The core of the now phenomenal reputation of The Gravel Hill Shiraz is locked into the site’s unique geology. On the surface, there appears to be very little soil. Instead a 40 cm thick covering of brown ferrous stone is undermined by a fine clay layer, stretching down a few metres.
As the winter rains dissipate and the soil dries out, the subsoil clay cracks, and water filters through the gravel and collects in the clay fissures, serving as the vines’ water reservoir. As the summer heat wanes and the winter rain arrives, the clay swells, pruning the roots buried inside it, thereby limiting the vigour of the vines.

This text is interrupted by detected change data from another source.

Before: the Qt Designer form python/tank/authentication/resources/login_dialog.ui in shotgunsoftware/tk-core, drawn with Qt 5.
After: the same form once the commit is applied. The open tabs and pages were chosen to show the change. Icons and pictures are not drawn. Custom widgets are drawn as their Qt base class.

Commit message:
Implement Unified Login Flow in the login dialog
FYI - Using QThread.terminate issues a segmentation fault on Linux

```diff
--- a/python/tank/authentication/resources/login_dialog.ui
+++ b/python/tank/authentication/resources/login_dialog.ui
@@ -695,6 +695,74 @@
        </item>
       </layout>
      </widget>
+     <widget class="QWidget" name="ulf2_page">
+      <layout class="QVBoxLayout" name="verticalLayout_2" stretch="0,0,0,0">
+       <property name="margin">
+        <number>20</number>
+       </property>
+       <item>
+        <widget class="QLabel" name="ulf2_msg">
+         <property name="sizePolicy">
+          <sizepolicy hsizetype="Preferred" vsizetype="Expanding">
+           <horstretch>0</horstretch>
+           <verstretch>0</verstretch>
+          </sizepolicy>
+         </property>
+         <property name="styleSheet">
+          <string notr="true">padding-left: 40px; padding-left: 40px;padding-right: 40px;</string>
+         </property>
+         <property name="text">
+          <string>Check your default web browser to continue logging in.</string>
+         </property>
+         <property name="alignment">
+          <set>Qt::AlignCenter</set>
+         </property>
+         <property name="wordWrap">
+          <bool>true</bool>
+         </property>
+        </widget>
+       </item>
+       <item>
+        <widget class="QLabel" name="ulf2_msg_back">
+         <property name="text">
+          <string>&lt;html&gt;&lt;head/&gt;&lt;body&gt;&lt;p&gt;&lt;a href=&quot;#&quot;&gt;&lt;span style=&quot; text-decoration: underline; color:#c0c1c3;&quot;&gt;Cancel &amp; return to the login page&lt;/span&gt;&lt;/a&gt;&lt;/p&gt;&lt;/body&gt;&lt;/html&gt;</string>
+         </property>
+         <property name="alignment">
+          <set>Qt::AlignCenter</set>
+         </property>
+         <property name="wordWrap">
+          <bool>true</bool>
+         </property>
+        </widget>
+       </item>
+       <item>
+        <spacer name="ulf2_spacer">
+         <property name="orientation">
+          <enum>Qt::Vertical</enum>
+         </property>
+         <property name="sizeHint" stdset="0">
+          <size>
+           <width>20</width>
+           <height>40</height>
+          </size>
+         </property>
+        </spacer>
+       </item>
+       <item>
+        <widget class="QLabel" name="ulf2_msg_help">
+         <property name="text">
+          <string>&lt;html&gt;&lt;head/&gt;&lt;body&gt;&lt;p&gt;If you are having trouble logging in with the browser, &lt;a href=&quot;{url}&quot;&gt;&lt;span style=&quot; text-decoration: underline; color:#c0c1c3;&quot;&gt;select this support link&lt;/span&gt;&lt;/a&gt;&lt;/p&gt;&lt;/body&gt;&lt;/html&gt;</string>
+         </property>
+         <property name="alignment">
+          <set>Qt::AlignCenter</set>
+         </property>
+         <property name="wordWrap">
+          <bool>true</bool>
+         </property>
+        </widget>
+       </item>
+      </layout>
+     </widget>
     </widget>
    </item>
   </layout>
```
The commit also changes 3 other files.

Over the past thirty years, from a poor parcel of dry, gravelly soil, a veritable giant in the wine world has grown. Hartenberg was one of the first South African estates to separately vinify grapes from a particular terroir. Wine from the small and highly unusual “gravel hill” was first bottled in 1978 under the “Montagne” label. Winemaker Carl Schultz arrived at the farm in 1993 and soon agreed that “The Gravel Hill” site was special, with wine from its grapes different to that from other parts of Hartenberg. The opportunity to showcase the site on its own arose after Carl was invited to join the Cape Winemakers Guild (CWG) a couple of years later. As a condition of membership, he had to produce a small quantity of wine for sale at the annual CWG Auction. Consequently, the 1995 vintage from the site was named and bottled for the first time as The Gravel Hill Shiraz. It was sold at the 1997 auction – the first of fourteen vintages to be sold at the CWG auction. Before becoming commercially available, accolades for the Gravel Hill already include the wine earning the highest price for any Shiraz at the 2007 CWG Auction and the second highest price for any wine at the auction ever. It is also the wine that has been auctioned at the CWG longest.